BLANKMANinc: How did you first get into acting?
Sean Whalen: I remember in kindergarten, we had a circus in our kindergarten class and I pretended that I was the strong man lifting up huge weights, which are actually two circles on the end of a stick. The class loved it and I thought, “Wow, this is really fun”. In fifth grade I remember starring in and directing a version of Rumpelstiltskin. I remember sliding out onto the stage when I was finished to get the applause and I got a huge standing ovation and I thought “ok, this is pretty cool”. I loved getting the attention, plus I was the youngest of four kids so anything to get attention was cool.
BMi: You studied in the Groundlings Theater, correct?
SW: Yes, I did.
BMi: What was your time like there?
SW: It was great. It was a long time ago. Lisa Kudrow and I did the Sunday show together. A lot of people were there. I went through the program really quickly in two years. It’s very hard to do that these days. It takes like six or seven years to even get through the program these days. Everyone was super supportive, really nice, really supportive. Now that it’s become kind of a hotbed for Saturday Night Live, it’s definitely become more competitive, it’s more business in terms of the people, not the teachers or the school but the students. They’re really competing. We were all just fans of each other; we just loved to watch each other’s stuff. We would always finish our skits first so we could change for our next skit so we could run around back stage and watch the other people perform because we just loved everybody’s stuff. It was just a nurturing, fun, awesome place. I loved it.

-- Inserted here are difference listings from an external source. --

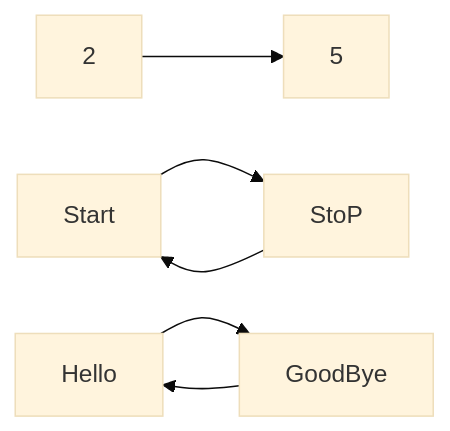
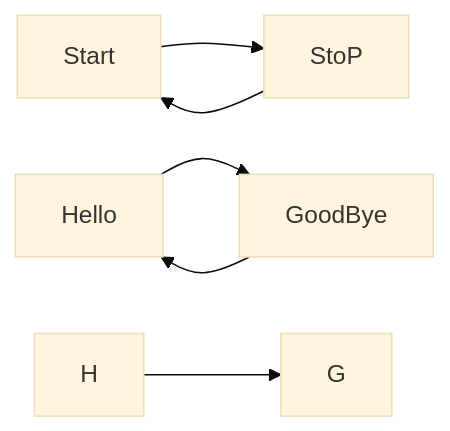
Before and after one commit to NU-Teams/TEST-MERMAIDJS-ACTION: the diagram in README.md, drawn with Mermaid (base theme). The commit also changed 1 other file, not shown here.

````diff
--- a/README.md
+++ b/README.md
@@ -7,9 +7,9 @@
 ```mermaid
 flowchart LR
     Start --> StoP
     StoP --> Start
     Hello --> GoodBye
     GoodBye --> Hello
-    2 --> 5
+    H --> G
     
 ```
````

SW: That was my first movie. It was fantastic! I had an acting coach at the time and she coached me through and really helped me understand that Roach was not just a crazy little cackling boy but a real person that was kind of heroic in his own way, brave in his own way and very childlike in his own way. He still held onto his childhood even though these horrible things had happened to him and Wes really wanted to nurture that from an acting point of view. He really wanted to make all the actors and all the situations real even though it was a crazy situation. I mean, acting’s definition is acting truthfully under an imaginary circumstance and that’s really what he strove for. He kept the set very casual, very casual and really safe for us to really get into character. I remember my death scene he gave me time to go prepare for that emotionally. He wasn’t just about shooting it and having it be finished, he wanted good quality acting going on at the same time even though it was horror.
BMi: I can imagine it was kind of challenging having to act without your tongue.
SW: Yeah, I had to wear a prosthetic tongue. I put that in the rest of the shoot just so I would never talk again. One time they were shooting at me and I said “Oh crap!” and Wes pulled me over and said “You can’t do that” and I said “What did I do?” and he said “You can’t talk” so I requested that that tongue be put in my mouth the whole time. The prosthetic tongue really impeded my talking so I could basically live a full experience without worrying about it. I could try and talk but it wouldn’t make any sense because my tongue was cut out. That was the solution. It was too hard to fake like I didn’t have a tongue. It was easier to just make my tongue hard to talk with.
BMi: Speaking of hard to talk, you were in the very first “Got Milk?” commercial that is the only reason I know who shot Alexander Hamilton to this day, did you have any idea that that campaign and commercial would become so successful?
SW: No, I had no idea. I really didn’t. In fact, when I saw it I thought “Oh this is nice, this is kind of funny” and then within a week after it first going on the air I couldn’t walk down the street without people yelling “Aaron Burr” or “Got Milk?” it was crazy.